"PlayStation.com Japan will be a public company," Kutaragi says.
"PlayStation.com U.S. and Europe are expected to be public." The revelation comes on the heels of Sony's official U.S. unveiling of the PlayStation2, its next-generation video-game console, at the Electronic Entertainment Expo on Wednesday in Los Angeles. PlayStation2 is Sony's most ambitious gambit to create an all-in-one entertainment set-top box. It is widely recognized as the company's "Trojan horse" device, which initially will enter consumer's homes as a pure gaming box but eventually will evolve to include the ability to download music, movies and other forms of digital entertainment.
"We will be taking a leadership role in the broadband revolution," says Kazuo Hirai, president of Sony Computer Entertainment. The PlayStation2 will debut in North America and Europe on Oct. 26 and will cost $299 - the same initial price as the unit it replaces. Although it will not be bundled with a modem or a hard drive, as industry watchers speculated, it will be built with an expansion bay to accommodate storage and connectivity features.
The possibility of spin-offs among Sony's myriad divisions has been the topic of much speculation. In the mid-1990s, Sony flirted with the idea of a potential spin-off of its pictures division, to no avail, despite going as far as retaining the services of investment firms Credit Suisse First Boston and the
Most recently, Sony insiders say the dot-com divisions of Sony's entertainment assets - including pictures, music and online entertainment - have been the focus IPO speculation. Perhaps as a result, Sony created its Sony Broadband Entertainment unit, which in recent months has attempted to bring together the digital assets of the parent company's entertainment companies. Such a move would make it easier to break out these divisions for a pubic offering.
That scenario, however, remains just one of many possibilities. "Sony has a half-dozen services-based systems that could be spun off or open for select external investment," says Richard Doherty, an analyst at the Envisioneering Group, which tracks the high-tech industry. "Our understanding is there are many, many financial entities that would like to have even a minority stake in what would essentially be a wholly owned Sony subsidiary." Kutaragi's most recent admission that Sony is thinking about tapping the public markets might shape up to be the company's most serious attempts to date to adopt the business practices of dot-com ventures.

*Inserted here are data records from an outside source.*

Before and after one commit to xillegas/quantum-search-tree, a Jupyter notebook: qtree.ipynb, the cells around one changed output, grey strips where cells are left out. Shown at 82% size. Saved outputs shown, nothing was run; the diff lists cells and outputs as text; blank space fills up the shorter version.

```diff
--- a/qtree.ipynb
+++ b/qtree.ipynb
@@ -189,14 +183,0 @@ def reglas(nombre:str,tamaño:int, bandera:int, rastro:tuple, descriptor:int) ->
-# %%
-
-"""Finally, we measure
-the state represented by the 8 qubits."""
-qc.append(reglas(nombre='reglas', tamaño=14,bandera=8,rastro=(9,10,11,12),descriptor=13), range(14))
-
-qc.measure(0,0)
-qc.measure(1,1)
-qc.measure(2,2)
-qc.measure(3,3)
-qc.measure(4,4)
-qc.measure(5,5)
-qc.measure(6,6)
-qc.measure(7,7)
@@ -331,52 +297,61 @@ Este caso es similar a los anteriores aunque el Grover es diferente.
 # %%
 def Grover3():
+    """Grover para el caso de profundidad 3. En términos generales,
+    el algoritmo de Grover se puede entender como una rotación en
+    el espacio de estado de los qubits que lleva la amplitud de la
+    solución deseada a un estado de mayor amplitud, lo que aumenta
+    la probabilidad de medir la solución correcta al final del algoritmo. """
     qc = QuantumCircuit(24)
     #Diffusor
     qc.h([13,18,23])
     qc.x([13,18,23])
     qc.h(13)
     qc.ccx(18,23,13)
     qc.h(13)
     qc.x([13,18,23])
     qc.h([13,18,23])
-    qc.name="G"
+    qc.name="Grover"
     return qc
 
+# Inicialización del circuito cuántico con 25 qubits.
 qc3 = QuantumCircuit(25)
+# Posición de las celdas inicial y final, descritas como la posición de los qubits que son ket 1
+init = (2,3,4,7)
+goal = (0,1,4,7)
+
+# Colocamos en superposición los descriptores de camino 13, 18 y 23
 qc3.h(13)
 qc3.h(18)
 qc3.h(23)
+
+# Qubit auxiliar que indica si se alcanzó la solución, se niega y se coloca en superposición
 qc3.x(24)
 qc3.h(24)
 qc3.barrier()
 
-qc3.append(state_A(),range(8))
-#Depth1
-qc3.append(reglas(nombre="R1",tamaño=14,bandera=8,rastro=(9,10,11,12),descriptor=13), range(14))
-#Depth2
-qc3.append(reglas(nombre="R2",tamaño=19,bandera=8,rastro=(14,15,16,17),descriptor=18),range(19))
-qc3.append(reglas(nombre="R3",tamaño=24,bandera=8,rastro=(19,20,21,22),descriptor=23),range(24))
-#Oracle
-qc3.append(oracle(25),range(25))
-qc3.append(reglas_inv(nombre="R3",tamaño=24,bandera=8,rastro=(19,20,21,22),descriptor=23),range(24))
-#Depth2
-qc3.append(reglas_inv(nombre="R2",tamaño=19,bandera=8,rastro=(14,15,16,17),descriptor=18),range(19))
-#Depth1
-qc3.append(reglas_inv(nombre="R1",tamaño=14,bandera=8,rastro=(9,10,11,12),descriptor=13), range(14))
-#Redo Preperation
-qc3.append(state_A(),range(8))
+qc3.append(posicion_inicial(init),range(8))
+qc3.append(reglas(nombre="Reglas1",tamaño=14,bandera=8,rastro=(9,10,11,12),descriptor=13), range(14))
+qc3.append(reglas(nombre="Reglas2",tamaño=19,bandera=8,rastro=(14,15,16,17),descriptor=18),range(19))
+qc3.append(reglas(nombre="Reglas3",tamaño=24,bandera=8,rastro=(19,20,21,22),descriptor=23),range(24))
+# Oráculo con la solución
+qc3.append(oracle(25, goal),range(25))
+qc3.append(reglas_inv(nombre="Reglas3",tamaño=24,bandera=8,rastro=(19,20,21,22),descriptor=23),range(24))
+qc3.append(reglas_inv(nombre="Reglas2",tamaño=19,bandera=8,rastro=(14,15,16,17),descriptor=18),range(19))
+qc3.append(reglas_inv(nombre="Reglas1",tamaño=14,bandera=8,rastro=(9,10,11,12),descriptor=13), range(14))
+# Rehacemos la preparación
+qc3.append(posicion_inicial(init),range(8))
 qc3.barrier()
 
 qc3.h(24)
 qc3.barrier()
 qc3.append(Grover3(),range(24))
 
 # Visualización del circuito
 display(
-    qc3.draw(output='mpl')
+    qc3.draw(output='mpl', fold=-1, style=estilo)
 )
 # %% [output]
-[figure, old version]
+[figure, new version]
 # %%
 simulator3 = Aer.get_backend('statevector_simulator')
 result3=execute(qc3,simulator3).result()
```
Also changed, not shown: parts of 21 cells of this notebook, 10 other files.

The internal discussions "reflect Sony Computer Entertainment's recognition of the importance of the Internet," says Andrew House, senior VP of marketing at Sony Computer Entertainment America. "It should be viewed as much more of a cooperative venture leading toward how we can work on our plans for broadband, rather than purely as a public spin-off as an end to itself." Sony Computer Entertainment executives cautioned, however, that these discussions are still nascent, and they point out that Sony Computer Entertainment America and Europe have not yet launched a counterpart to PlayStation.com in Japan. "We're looking at our options," House says.